Zubu Client Sentiment Nifty50 Report & Market Recap (Oct-19-2020)

Zubu Client Sentiment Nifty50 Report:

It is a Post Market Analysis, by which one can understand Retail trader’s sentiment and discover who was going long and short, the percentage change over time, and whether market signals are bullish or bearish.

Zubu Client Sentiment Nifty50 Report (Oct-19-2020)

Nifty50 retail trader data shows 46.46% of traders are net-long ,while the number of retail traders net-short was 53.54%. FII’s created decent longs 2166 & shorts 218, while retailers unwind-ed  decent longs -1408 & created decent shorts 2744.

Market Recap:

The rise in the Nifty50 today was largely driven by banks, but the market sentiment was also positive, with gains seen in 36 of the 50 stocks. ICICI Bank (+5.1%), Nestle (+4.5%) and Gail (+4.1%) were the top gainers. The hopes of a viable Covid-19 vaccine by the end of the year led to optimism not only in the Indian indices, but also in the European and key Asian markets.

HDFC Bank’s Q2 results beat street expectations

HDFC Bank, India’s largest private sector lender, reported net profit ₹7,513 crore in Q2, an 18% increase over the same period last year. The bank’s gross non-performing assets or NPAs (which reflect the quality of the loans given) improved and stood at 1.08% (versus 1.36% on 30 June 2020). Buying interest was also seen in other bank stocks, such as ICICI Bank (+5.1%) and Axis Bank (+4.1%). However, HDFC Bank’s shares witnessed profit booking, and the stock ended with a modest gain (+0.2%) after the initial cheer. PSU banks shares had an additional reason to rise, as there were reports that the government is looking to exit the PSU banks entirely when they are privatised. Smaller PSU banks, such as Central Bank (+9.8%), Bank of Maharashtra (+6.7%) and UCO Bank (+3.5%), saw a surge in stock prices.

Rise in D-Mart’s net profit triggers buying interest

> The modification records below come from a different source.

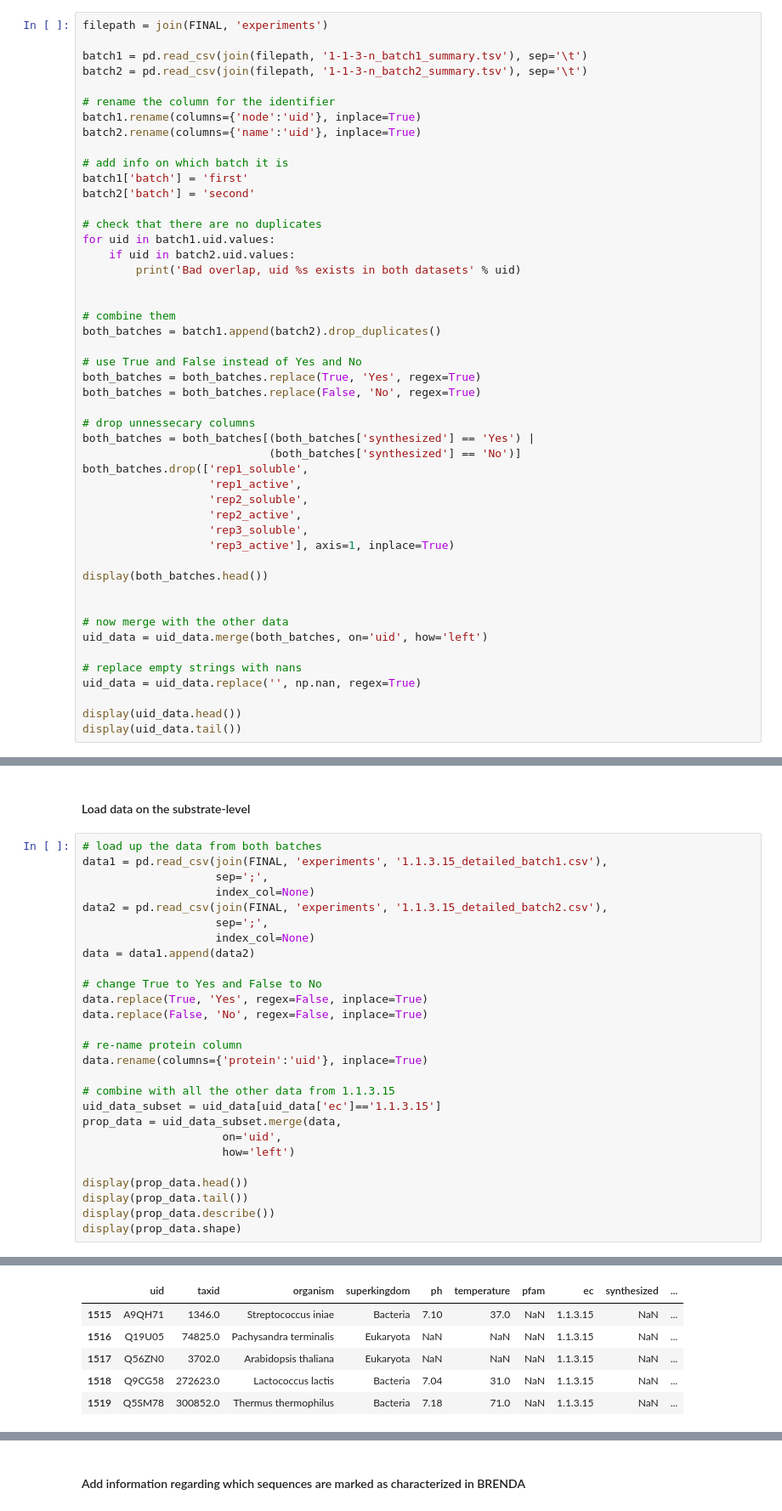
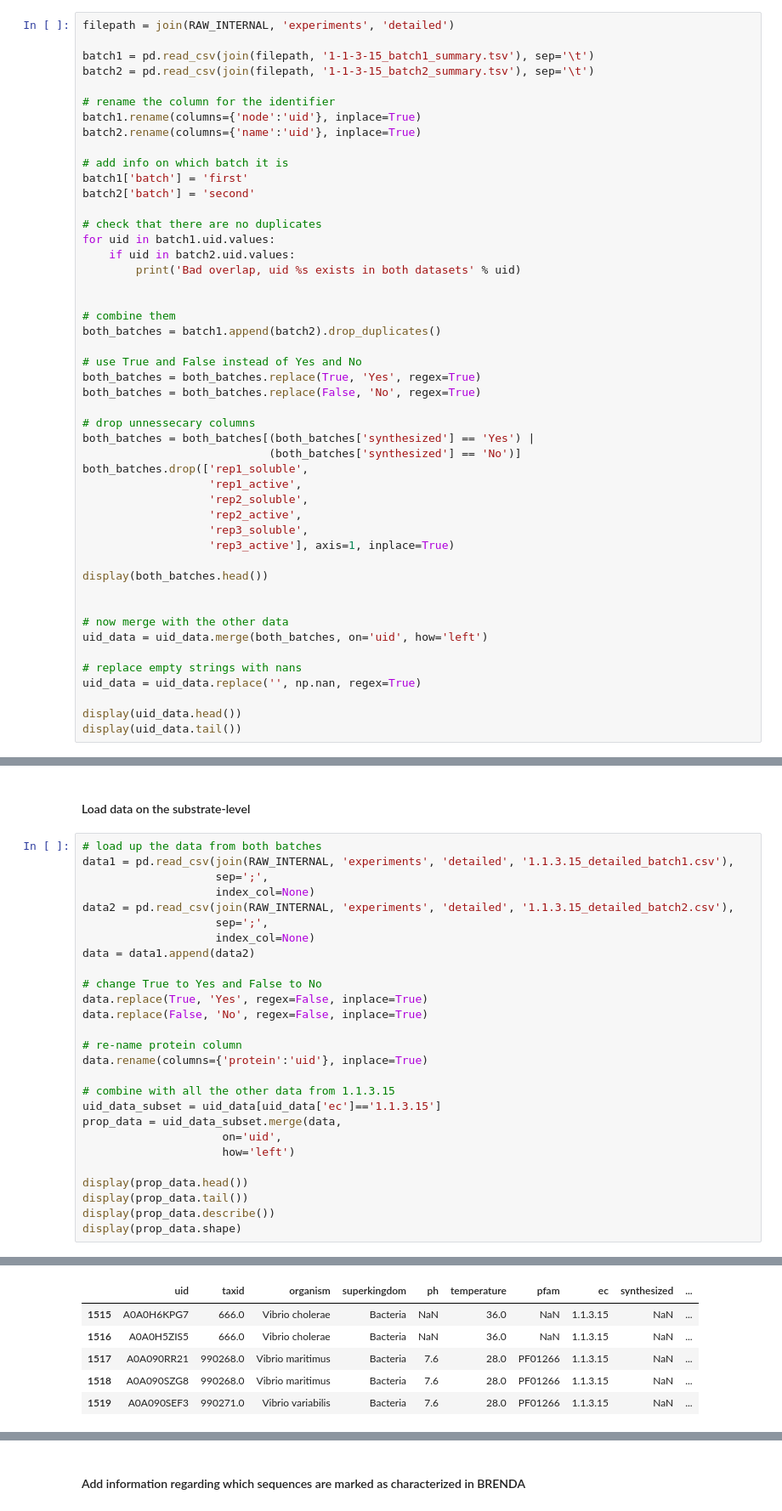
Before and after one commit to EngqvistLab/analyze_1.1.3.15, a Jupyter notebook: code/2_analyze_data/1_analyze_1.1.3.15.ipynb, the cells around one changed output, grey strips where cells are left out. Shown at 85% size. Saved outputs shown, nothing was run; the diff lists cells and outputs as text.

```diff
--- a/code/2_analyze_data/1_analyze_1.1.3.15.ipynb
+++ b/code/2_analyze_data/1_analyze_1.1.3.15.ipynb
@@ -182,10 +251,10 @@ display(uid_data.tail())
 # %% [markdown]
 #### Load experimental data and combine with enzyme property data
 # %%
-filepath = join(FINAL, 'experiments')
+filepath = join(RAW_INTERNAL, 'experiments', 'detailed')
 
-batch1 = pd.read_csv(join(filepath, '1-1-3-n_batch1_summary.tsv'), sep='\t')
-batch2 = pd.read_csv(join(filepath, '1-1-3-n_batch2_summary.tsv'), sep='\t')
+batch1 = pd.read_csv(join(filepath, '1-1-3-15_batch1_summary.tsv'), sep='\t')
+batch2 = pd.read_csv(join(filepath, '1-1-3-15_batch2_summary.tsv'), sep='\t')
 
 # rename the column for the identifier
 batch1.rename(columns={'node':'uid'}, inplace=True)
@@ -252,44 +321,44 @@ display(uid_data.tail())
 #### Load data on the substrate-level
 # %%
 # load up the data from both batches
-data1 = pd.read_csv(join(FINAL, 'experiments', '1.1.3.15_detailed_batch1.csv'),
+data1 = pd.read_csv(join(RAW_INTERNAL, 'experiments', 'detailed', '1.1.3.15_detailed_batch1.csv'),
                     sep=';',
                     index_col=None)
-data2 = pd.read_csv(join(FINAL, 'experiments', '1.1.3.15_detailed_batch2.csv'),
+data2 = pd.read_csv(join(RAW_INTERNAL, 'experiments', 'detailed', '1.1.3.15_detailed_batch2.csv'),
                     sep=';',
                     index_col=None)
 data = data1.append(data2)
 
 # change True to Yes and False to No
 data.replace(True, 'Yes', regex=False, inplace=True)
 data.replace(False, 'No', regex=False, inplace=True)
 
 # re-name protein column
 data.rename(columns={'protein':'uid'}, inplace=True)
 
 # combine with all the other data from 1.1.3.15
 uid_data_subset = uid_data[uid_data['ec']=='1.1.3.15']
 prop_data = uid_data_subset.merge(data,
                      on='uid',
                      how='left')
 
 display(prop_data.head())
 display(prop_data.tail())
 display(prop_data.describe())
 display(prop_data.shape)
 # %% [output]
 |  | uid | taxid | organism | superkingdom | ph | temperature | pfam | ec | synthesized | ... |
 | 0 | Q9LRS0 | 3702.0 | Arabidopsis thaliana | Eukaryota | NaN | NaN | NaN | 1.1.3.15 | NaN | ... |
 | 1 | Q9NYQ3 | 9606.0 | Homo sapiens | Eukaryota | NaN | NaN | NaN | 1.1.3.15 | NaN | ... |
 | 2 | P37339 | 83333.0 | Escherichia coli | Bacteria | 7.01 | 36.0 | NaN | 1.1.3.15 | NaN | ... |
 | 3 | Q24JJ8 | 3702.0 | Arabidopsis thaliana | Eukaryota | NaN | NaN | NaN | 1.1.3.15 | NaN | ... |
 | 4 | B8AUI3 | 39946.0 | Oryza sativa | Eukaryota | NaN | NaN | NaN | 1.1.3.15 | NaN | ... |
 |  | uid | taxid | organism | superkingdom | ph | temperature | pfam | ec | synthesized | ... |
-| 1515 | A9QH71 | 1346.0 | Streptococcus iniae | Bacteria | 7.10 | 37.0 | NaN | 1.1.3.15 | NaN | ... |
-| 1516 | Q19U05 | 74825.0 | Pachysandra terminalis | Eukaryota | NaN | NaN | NaN | 1.1.3.15 | NaN | ... |
-| 1517 | Q56ZN0 | 3702.0 | Arabidopsis thaliana | Eukaryota | NaN | NaN | NaN | 1.1.3.15 | NaN | ... |
-| 1518 | Q9CG58 | 272623.0 | Lactococcus lactis | Bacteria | 7.04 | 31.0 | NaN | 1.1.3.15 | NaN | ... |
-| 1519 | Q5SM78 | 300852.0 | Thermus thermophilus | Bacteria | 7.18 | 71.0 | NaN | 1.1.3.15 | NaN | ... |
+| 1515 | A0A0H6KPG7 | 666.0 | Vibrio cholerae | Bacteria | NaN | 36.0 | NaN | 1.1.3.15 | NaN | ... |
+| 1516 | A0A0H5ZIS5 | 666.0 | Vibrio cholerae | Bacteria | NaN | 36.0 | NaN | 1.1.3.15 | NaN | ... |
+| 1517 | A0A090RR21 | 990268.0 | Vibrio maritimus | Bacteria | 7.6 | 28.0 | PF01266 | 1.1.3.15 | NaN | ... |
+| 1518 | A0A090SZG8 | 990268.0 | Vibrio maritimus | Bacteria | 7.6 | 28.0 | PF01266 | 1.1.3.15 | NaN | ... |
+| 1519 | A0A090SEF3 | 990271.0 | Vibrio variabilis | Bacteria | 7.6 | 28.0 | PF01266 | 1.1.3.15 | NaN | ... |
 |  | taxid | ph | temperature |
 | count | 1.334000e+03 | 805.000000 | 1068.000000 |
 | mean | 6.339865e+05 | 7.019752 | 33.602996 |
```
Also changed, not shown: parts of 39 cells of this notebook, 8 other files.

Avenue Supermarts, which owns and operates D-Mart stores, reported a strong sequential rise in its net profit to ₹199 crore in Q2 (versus ₹40 crore in Q1) due to the improvement in month-on-month sales. In Q2, the demand for FMCG and staples was robust. However, demand for general merchandise and garments is yet to see a major pick-up as consumers have reduced discretionary spends. Also, supply-side challenges in that category are a cause for concern. In the coming quarter, consumer spending during the festive season in the wake of the pandemic will be a key to growth. Meanwhile, D-Mart’s stock rose 5.4% thanks to above-average volumes, indicating strong buying interest. Stock performance of other retailers such as Trent (-2.5%), Aditya Birla Fashion (+5.8%) and V-mart Retail (-0.5%) was mixed.

Revival plans bring cheer to DHFL & Jet Airways
Jet Airways (+4.9%) and DHFL (+9.9%), both of which are mired in financial troubles, hit the upper circuit today. In fact, Jet Airways has gained nearly 47% this month. The buying interest is due to the positive developments towards reviving these companies. In the case of Jet Airways, the committee of creditors approved the resolution plan of the Kalrock Capital–Murari Lal Jalan consortium, which has proposed to re-launch Jet as a full-service carrier, with an initial investment of ₹1,000 crore. On the other hand, four entities have reportedly submitted bids for a part of DHFL’s portfolio or the company as a whole. The revival of these troubled companies could turn into a win-win proposition for stakeholders.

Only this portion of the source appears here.